‘I was making myself the usual cup of tea, when the doorbell strangely rang…’ (Not So Manic Now, Dubstar)
Sarah Blackwood is the ice-cool electro pop chanteuse of Dubstar, Salford/London coffee table purveyors of bitterweet lyrics and ear-wormy tunes. Bravely upholding the femme-pop vanguard against the ground forces of Britpop at the time, Blackwood became a combination of indie poster-girl and Bridget Jones alike Starbucks idol.
So strange and otherworldly to see Ms Blackwood land in Istanbul’s oldest club – albeit founded in 1994 – Roxy, in the cities’ fashionable Cihangir district. Ably assisted by Candian Robert Smith/Andrew VanWyngarden lookalike Oliver on acoustic guitar, the perfectly toned and poised Blackwood provides perfect ying to the guitarist’s tousled yang.
Billy Bragg’s ode to Thatcherism as failed-relationship ‘St Swithins Day’ sits by The Rolling Stones ‘Under My Thumb’ and Bob Dylan’s ‘Blowin’ In The Wind’, and alongside Blackwood’s soft northern accent, sound like the judgement of the quietly righteous. It’s as if the sardonic techno-pop queen once astride a heap of muscled, male, discarded dancers has descended from the mountain into the village throng; to bring the iceberg to the drowners.

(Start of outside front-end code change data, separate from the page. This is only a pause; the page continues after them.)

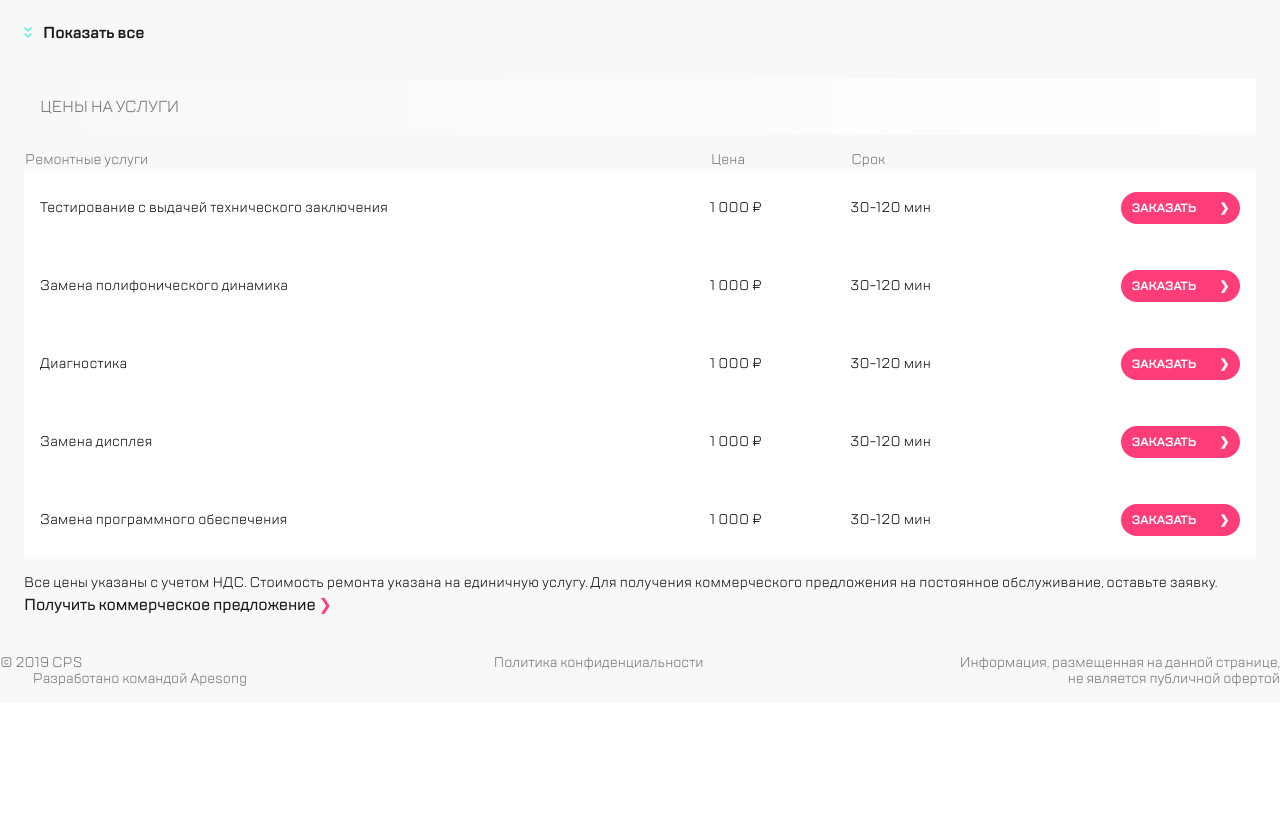
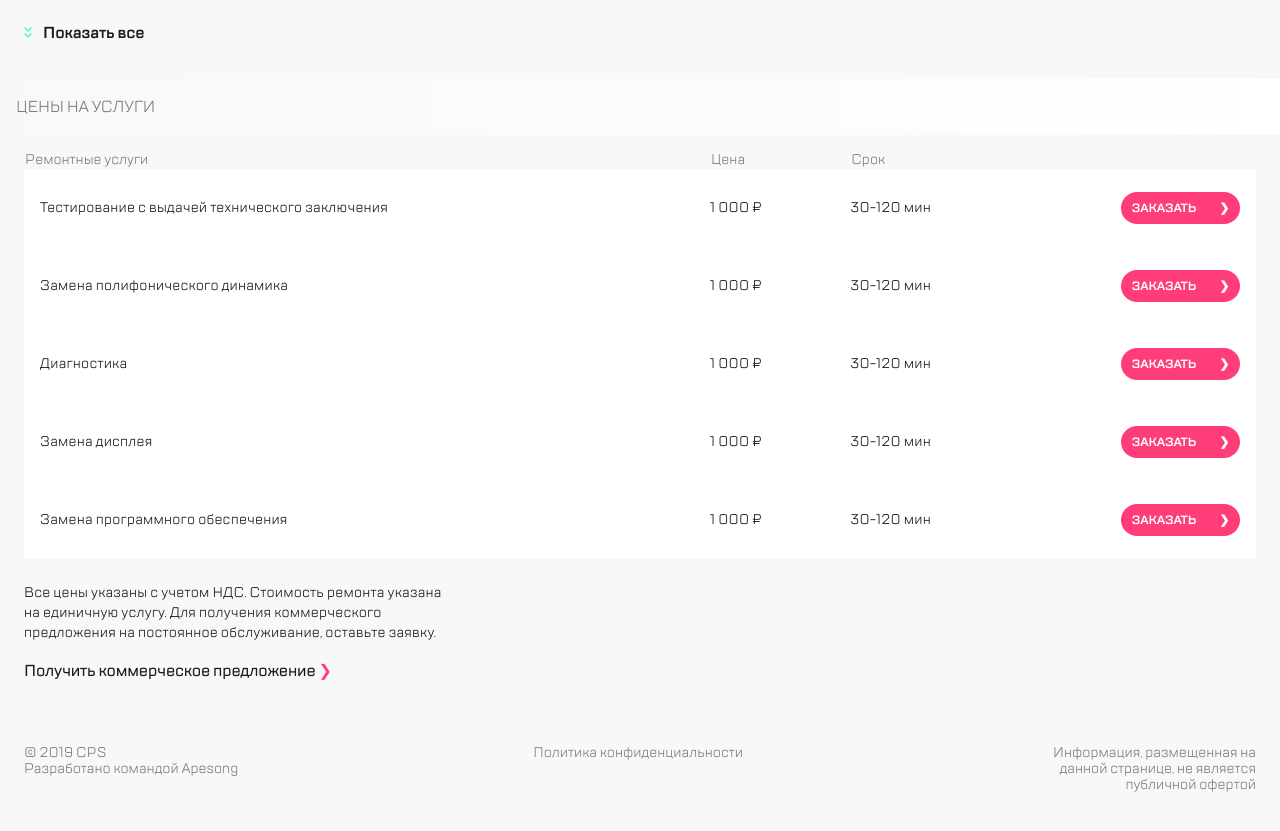
Before and after one commit to Sosockol/block7, a website built with webpack: page src/index.html in a window 1280 px wide. Shown: the part 1061-1892 px from the top of the page. Before the commit the page ends 1764 px from the top, so only its background shows below. Built offline with nearby package versions, Linux system fonts and the light colour scheme.

Commit message:
И так сойдет

```diff
--- a/src/index.html
+++ b/src/index.html
@@ -406,7 +406,7 @@
 
 
         <!-- Swipery 3 -->
-        <section class="l-info l-info--withTable">
+        <section class="l-info">
           <h2 class="l-info__title">ЦЕНЫ НА УСЛУГИ</h2>
           <nav class="swiper3 l-info__swiper visually-hidden">
             <ul class="swiper-wrapper">
@@ -500,6 +500,7 @@
             <div class="swiper__fader swiper__fader--large"></div>
           </nav>
 
+          <div class="priceTable__wrapper">
           <table class="priceTable visually-hidden">
               <tr class="priceTable__header">
                 <td>Ремонтные услуги</td>
@@ -543,10 +544,11 @@
           <p class="disclaimer">Все цены указаны с учетом НДС. Стоимость ремонта указана на единичную услугу. Для получения коммерческого предложения на постоянное обслуживание, оставьте заявку.
             <button class="disclaimer__button defaultButton">Получить коммерческое предложение    <span class="defaultButton__arrow">&#x276F;</span></button>
           </p>
+        </div>
         </section>
         <footer class="footer">
           <p class="footer__paragraph">© 2019 CPS
-            Разработано командой Apesong</p>
+Разработано командой Apesong</p>
           <p class="footer__paragraph">Политика конфиденциальности</p>
           <p class="footer__paragraph">Информация, размещенная на данной странице, не является публичной офертой</p>
         </footer>
--- a/src/scss/_disclaimer.scss
+++ b/src/scss/_disclaimer.scss
@@ -3,6 +3,8 @@
   line-height: 20px;
   letter-spacing: 0.2px;
   text-align: left;
+  max-width: 420px;
+  margin-top: 24px;
 
   color: #1B1C21;
 
@@ -16,5 +18,6 @@
     text-align: left;
     color: #1B1C21;
     font-weight: 500;
+    margin-top: 16px;
   }
 }
--- a/src/scss/_footer.scss
+++ b/src/scss/_footer.scss
@@ -6,11 +6,14 @@
   letter-spacing: 0px;
   background-color: $mainBg;
   display: block;
+  padding: 4px;
+  padding-bottom: 19px;
 
   @media (min-width: $tablet) {
     display: flex;
     justify-content: space-between;
     text-align: left;
+    padding: 24px;
   }
   // .footer__paragraph
 
@@ -22,15 +25,15 @@
 
     @media (min-width: $tablet) {
       text-align: left;
-      max-width: 330px;
-
-
+      max-width: 218px;
 
       &:last-child {
         text-align: right;
       }
     }
 
-
+    @media (min-width: $desktop) {
+      max-width: 330px;
+    }
   }
 }
--- a/src/scss/_l-desktopContainer.scss
+++ b/src/scss/_l-desktopContainer.scss
@@ -1,7 +1,9 @@
 .l-desktopContainer {
+
 
   @media (min-width: $desktop) {
     display: flex;
     justify-content: center;
+    height: 100%;
   }
 }
--- a/src/scss/_l-info.scss
+++ b/src/scss/_l-info.scss
@@ -22,9 +22,4 @@
   &__swiper {
     overflow: hidden;
   }
-
-
-  &--withTable {
-    padding: 0px 24px 24px 24px;
-  }
 }
--- a/src/scss/_priceTable.scss
+++ b/src/scss/_priceTable.scss
@@ -8,6 +8,10 @@
   border-spacing: 0px;
   border-collapse: collapse;
   padding-inline: 24px;
+
+  &__wrapper {
+    padding: 0px 24px 24px 24px;
+  }
 
   &__header {
     padding-top: 24px;
--- a/src/scss/style.scss
+++ b/src/scss/style.scss
@@ -26,3 +26,7 @@
 './l-desktopContainer',
 './l-info.scss',
 './l-sideForm';
+
+body {
+  overflow-x: hidden;
+}
```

In person Sarah Blackwood is a humble, gracious, sensitive, and sweet true lady – a woman of legendary status, maturing in the classiest of styles. Blackwood winked at Istanbul from the wall of the club, and Istanbul yielded, one more time…